Tim Slayton, in charge of transportation for the 2009 DUB Tour, said that his company does this to show support for all military by showing off a sample of vehicles his company creates for military service members who are into customized vehicles, gear and the customization lifestyle.
“Marines are like everyone else; they like cars and the lifestyle that we display,” said Slayton who drove 2,200 miles from Los Angeles in a customized tractor trailer colored with large graphics and advertisements for his company, DUB Magazine, a few days earlier to set up for display. “We are here to show our support for the military, and I hope everyone likes what we do.”
DUB Tour travels to 12 major cities nationwide throughout the summer, featuring a fully customized auto show and concert series.
Between the larger shows, Slayton and his team visit various military bases throughout the country to show support for the troops by displaying his company’s customized works.
On display during the four-hour event were two custom cars and three custom motorcycles in which one of the motorcycles, a custom-built Kawasaki, was featured in the video game Midnight Club Los Angeles.
Additionally, a DUB customized 2010 Ford Taurus SHO, was displayed with DUB upgrades to its audio and suspension, along with a full set of DUB rims.
Most noteworthy was the fact it was the very first time in 10 years people have had the opportunity to see a new version of the SHO since it went out of production in 1999 after selling more than 100,000 units in its 10 years of production.
The new upgraded version sports a 365-horsepower twin-turbo EcoBoost V6 with all-wheel-drive.
Additionally, the highlight of the tour was a fully customized vehicle named SCYTHE.
Originally created from a 2008 Ford Mustang GT convertible, the SCYTHE took vehicle customization to a new level.
From the outside, the vehicle resembled no other on Earth. With voice activated flip up doors and hand-built fiberglass composite body, the vehicle stood out and had onlookers in awe as they inspected at all the different aerodynamic angles and futuristic features of the $2 million customized car.
For Sgt. Kim Martin, mechanic, Fleet Support Division, Marine Corps Logistics Command, this was a real treat since he said mechanics have a better appreciation for the work that goes into vehicles, like the ones displayed at the event.

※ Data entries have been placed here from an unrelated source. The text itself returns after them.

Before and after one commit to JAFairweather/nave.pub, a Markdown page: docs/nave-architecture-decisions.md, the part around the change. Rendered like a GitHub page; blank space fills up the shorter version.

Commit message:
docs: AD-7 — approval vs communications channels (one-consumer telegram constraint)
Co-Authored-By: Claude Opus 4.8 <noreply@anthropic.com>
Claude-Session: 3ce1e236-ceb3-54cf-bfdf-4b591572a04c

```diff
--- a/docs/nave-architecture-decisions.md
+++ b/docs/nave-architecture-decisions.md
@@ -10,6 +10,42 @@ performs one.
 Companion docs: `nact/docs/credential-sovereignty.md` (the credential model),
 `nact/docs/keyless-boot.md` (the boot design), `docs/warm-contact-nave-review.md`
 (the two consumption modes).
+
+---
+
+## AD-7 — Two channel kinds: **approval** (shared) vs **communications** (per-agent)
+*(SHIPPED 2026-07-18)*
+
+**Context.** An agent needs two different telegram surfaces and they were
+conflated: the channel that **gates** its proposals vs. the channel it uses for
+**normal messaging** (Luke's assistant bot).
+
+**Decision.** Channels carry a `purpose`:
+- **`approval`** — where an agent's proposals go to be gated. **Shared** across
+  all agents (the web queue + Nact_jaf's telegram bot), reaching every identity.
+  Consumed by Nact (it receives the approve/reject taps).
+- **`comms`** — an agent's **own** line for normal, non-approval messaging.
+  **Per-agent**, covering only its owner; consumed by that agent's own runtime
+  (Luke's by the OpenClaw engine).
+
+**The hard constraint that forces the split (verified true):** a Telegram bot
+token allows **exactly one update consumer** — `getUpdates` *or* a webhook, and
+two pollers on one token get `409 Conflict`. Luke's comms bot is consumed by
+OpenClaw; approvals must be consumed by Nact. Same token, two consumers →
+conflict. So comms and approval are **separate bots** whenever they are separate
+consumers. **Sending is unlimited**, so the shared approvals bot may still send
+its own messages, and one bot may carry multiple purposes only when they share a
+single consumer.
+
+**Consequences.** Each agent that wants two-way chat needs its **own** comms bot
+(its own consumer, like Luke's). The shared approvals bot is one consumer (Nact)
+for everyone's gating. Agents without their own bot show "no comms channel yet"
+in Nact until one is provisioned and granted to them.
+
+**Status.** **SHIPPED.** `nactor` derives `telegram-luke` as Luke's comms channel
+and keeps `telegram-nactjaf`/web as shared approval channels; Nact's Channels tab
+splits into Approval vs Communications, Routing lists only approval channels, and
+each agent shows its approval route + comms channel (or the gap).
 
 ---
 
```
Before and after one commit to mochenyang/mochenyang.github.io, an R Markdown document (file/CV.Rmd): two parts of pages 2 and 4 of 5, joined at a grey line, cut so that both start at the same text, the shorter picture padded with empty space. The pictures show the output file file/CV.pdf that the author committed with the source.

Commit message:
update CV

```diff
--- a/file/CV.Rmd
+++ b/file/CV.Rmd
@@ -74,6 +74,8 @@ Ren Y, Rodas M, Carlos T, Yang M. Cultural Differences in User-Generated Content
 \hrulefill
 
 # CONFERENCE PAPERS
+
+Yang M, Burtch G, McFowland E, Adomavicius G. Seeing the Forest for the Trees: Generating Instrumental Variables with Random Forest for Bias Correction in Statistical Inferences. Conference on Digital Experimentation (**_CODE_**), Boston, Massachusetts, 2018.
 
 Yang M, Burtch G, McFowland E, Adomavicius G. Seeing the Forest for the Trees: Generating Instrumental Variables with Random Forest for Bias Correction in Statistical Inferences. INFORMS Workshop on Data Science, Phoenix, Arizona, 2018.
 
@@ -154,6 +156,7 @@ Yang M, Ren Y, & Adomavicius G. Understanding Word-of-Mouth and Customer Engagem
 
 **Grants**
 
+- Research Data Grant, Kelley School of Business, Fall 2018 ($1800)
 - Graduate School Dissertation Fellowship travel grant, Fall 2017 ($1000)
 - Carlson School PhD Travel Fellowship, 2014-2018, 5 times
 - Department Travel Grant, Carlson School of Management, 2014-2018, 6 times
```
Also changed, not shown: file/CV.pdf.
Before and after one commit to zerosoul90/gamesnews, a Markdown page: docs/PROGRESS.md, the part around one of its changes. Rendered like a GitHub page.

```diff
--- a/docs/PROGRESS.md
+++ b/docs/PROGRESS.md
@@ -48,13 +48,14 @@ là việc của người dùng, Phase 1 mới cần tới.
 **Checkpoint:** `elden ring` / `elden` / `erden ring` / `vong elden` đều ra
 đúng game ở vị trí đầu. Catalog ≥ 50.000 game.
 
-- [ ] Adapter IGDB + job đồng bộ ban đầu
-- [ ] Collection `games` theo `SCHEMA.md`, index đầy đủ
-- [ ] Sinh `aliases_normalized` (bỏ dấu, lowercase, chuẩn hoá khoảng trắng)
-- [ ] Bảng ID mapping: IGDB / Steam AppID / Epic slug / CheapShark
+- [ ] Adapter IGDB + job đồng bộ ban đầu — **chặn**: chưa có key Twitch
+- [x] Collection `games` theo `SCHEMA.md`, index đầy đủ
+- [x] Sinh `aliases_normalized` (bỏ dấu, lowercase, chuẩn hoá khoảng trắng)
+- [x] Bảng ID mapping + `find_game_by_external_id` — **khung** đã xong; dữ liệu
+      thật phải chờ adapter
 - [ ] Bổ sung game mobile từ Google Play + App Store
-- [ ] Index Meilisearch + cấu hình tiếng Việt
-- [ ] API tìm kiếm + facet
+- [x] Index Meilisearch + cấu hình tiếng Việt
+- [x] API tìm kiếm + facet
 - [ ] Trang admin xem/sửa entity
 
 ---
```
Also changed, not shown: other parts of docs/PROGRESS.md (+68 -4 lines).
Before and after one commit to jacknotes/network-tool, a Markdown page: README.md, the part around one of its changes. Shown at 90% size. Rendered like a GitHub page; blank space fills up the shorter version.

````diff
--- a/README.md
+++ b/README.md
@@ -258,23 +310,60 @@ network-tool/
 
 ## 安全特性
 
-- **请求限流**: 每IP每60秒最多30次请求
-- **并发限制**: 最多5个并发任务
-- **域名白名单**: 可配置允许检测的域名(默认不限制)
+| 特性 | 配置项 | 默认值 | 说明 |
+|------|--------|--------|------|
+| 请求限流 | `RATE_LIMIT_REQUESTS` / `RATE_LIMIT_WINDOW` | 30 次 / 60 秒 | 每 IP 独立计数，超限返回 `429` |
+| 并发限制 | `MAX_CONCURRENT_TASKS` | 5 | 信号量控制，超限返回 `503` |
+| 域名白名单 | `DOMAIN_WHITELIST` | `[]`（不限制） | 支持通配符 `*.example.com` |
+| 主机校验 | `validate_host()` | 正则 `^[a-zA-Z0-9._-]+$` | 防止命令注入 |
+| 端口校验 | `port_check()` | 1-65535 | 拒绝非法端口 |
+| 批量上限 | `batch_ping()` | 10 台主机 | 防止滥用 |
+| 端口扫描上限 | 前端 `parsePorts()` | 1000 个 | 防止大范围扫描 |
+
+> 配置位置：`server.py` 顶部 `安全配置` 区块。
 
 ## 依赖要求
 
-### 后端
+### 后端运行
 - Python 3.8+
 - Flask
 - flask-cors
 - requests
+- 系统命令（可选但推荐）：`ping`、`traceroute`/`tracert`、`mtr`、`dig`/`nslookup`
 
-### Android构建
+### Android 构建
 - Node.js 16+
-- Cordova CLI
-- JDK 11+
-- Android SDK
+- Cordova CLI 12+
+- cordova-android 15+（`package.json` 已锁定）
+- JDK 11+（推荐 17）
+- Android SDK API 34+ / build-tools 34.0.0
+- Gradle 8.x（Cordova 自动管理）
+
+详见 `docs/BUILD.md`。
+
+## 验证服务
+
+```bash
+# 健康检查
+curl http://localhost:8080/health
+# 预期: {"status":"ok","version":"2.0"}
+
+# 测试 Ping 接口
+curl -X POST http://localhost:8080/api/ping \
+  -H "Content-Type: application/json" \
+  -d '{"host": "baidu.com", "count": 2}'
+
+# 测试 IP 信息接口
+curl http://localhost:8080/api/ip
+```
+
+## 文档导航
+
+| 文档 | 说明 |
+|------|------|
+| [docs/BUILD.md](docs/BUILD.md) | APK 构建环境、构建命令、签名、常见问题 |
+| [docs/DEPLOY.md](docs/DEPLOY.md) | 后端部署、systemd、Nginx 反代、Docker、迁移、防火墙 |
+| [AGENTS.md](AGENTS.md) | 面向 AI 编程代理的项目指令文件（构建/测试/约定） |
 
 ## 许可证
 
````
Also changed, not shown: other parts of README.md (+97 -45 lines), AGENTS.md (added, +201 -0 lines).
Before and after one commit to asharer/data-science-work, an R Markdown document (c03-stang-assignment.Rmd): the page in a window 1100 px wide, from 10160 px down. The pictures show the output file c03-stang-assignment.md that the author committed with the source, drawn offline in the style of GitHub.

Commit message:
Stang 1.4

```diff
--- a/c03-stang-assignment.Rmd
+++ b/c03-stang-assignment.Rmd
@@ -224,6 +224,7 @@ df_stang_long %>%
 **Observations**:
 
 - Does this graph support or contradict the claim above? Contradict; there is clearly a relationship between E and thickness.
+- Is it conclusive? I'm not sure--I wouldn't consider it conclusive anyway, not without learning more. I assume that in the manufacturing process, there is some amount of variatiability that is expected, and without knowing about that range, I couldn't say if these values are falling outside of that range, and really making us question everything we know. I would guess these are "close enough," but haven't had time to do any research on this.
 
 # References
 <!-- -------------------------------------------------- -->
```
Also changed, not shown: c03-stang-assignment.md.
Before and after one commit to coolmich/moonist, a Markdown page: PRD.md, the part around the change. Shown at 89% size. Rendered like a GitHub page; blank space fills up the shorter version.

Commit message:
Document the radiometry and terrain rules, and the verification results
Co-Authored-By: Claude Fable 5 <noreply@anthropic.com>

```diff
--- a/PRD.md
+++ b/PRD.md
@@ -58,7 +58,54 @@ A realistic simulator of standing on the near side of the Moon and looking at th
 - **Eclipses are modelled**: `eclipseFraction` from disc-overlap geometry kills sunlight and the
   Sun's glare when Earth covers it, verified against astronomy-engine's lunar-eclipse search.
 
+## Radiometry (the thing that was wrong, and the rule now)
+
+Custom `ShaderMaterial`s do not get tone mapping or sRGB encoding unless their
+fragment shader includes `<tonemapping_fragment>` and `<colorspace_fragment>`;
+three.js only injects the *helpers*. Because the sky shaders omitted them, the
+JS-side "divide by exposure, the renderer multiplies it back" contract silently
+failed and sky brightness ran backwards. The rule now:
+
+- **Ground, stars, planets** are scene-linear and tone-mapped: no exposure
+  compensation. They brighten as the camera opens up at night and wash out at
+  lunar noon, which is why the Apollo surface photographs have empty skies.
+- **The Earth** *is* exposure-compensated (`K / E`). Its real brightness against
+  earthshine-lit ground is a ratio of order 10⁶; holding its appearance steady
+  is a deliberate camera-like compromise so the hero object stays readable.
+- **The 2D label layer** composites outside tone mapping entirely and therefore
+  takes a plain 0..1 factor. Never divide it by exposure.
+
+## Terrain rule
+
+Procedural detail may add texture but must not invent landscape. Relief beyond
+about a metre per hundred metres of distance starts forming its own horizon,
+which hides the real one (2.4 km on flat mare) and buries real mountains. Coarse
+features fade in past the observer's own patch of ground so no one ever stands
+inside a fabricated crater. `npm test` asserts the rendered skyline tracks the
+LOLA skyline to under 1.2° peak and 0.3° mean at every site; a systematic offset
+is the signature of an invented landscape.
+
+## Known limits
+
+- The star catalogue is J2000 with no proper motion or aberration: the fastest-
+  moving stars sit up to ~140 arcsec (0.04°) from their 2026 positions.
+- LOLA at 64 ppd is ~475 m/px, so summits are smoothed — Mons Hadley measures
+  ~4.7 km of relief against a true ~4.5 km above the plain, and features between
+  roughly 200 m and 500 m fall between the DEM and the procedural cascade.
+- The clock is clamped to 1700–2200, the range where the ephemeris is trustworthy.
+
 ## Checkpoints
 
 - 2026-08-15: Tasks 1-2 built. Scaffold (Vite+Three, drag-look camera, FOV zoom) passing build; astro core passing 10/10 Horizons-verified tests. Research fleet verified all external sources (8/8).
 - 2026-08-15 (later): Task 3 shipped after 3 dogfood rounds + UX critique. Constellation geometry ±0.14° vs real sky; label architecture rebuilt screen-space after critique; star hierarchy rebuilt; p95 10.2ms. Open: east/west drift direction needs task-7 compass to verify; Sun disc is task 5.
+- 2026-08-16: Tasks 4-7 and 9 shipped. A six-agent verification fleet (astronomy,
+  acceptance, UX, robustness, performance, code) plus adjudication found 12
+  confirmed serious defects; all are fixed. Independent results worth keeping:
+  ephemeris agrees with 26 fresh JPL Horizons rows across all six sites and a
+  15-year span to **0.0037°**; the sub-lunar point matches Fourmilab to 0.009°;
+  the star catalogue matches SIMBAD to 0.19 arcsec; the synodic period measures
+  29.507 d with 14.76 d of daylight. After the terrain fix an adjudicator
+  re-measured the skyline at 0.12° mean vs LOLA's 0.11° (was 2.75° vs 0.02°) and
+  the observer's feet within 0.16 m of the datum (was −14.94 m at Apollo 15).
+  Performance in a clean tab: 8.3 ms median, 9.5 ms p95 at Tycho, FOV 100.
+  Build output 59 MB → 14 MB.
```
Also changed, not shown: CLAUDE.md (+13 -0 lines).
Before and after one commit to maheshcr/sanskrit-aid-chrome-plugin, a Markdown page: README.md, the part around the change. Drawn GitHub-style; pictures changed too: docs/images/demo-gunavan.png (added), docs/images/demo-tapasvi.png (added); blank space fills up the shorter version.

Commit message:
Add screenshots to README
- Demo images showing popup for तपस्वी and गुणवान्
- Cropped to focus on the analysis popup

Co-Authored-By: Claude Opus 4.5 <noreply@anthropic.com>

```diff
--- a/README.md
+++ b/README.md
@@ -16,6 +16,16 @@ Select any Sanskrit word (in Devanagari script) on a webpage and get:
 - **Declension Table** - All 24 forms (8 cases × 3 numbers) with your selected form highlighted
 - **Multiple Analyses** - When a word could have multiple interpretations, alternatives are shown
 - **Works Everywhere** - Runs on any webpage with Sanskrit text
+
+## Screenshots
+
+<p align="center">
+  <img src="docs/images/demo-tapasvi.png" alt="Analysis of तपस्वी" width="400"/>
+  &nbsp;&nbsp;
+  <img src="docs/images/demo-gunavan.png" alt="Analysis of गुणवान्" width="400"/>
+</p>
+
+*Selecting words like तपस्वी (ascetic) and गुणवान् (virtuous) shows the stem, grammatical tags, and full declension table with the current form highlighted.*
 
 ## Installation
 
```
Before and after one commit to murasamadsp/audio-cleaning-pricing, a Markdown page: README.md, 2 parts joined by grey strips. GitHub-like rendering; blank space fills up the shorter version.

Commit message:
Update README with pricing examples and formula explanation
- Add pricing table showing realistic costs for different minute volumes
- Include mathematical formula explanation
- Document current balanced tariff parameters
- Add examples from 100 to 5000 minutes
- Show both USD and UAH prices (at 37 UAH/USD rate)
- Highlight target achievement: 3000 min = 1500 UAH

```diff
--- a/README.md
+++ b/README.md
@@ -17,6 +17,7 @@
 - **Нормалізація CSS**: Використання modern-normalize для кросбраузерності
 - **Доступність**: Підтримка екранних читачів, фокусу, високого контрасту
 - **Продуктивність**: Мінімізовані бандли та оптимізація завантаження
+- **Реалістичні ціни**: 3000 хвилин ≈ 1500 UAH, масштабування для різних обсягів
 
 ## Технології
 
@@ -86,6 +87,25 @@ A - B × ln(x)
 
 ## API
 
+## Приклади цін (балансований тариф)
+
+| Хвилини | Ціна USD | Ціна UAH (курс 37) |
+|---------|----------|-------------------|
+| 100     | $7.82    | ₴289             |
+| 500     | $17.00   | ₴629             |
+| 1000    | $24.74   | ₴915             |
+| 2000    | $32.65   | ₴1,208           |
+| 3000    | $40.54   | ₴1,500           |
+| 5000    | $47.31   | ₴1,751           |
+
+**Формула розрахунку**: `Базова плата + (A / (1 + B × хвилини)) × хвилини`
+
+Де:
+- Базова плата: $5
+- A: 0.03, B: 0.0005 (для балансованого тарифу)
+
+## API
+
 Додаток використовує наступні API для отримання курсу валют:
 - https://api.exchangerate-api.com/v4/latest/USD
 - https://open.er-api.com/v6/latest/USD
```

“Being around any kind of vehicles as a mechanic we know how they work. Whether it’s the customization of it, or the molding of the vehicle it’s all very interesting. For a mechanic, an engine basically purrs to us,” Martin said. “It’s good to see that events like this shows great appreciation and that people care what we do in the military.”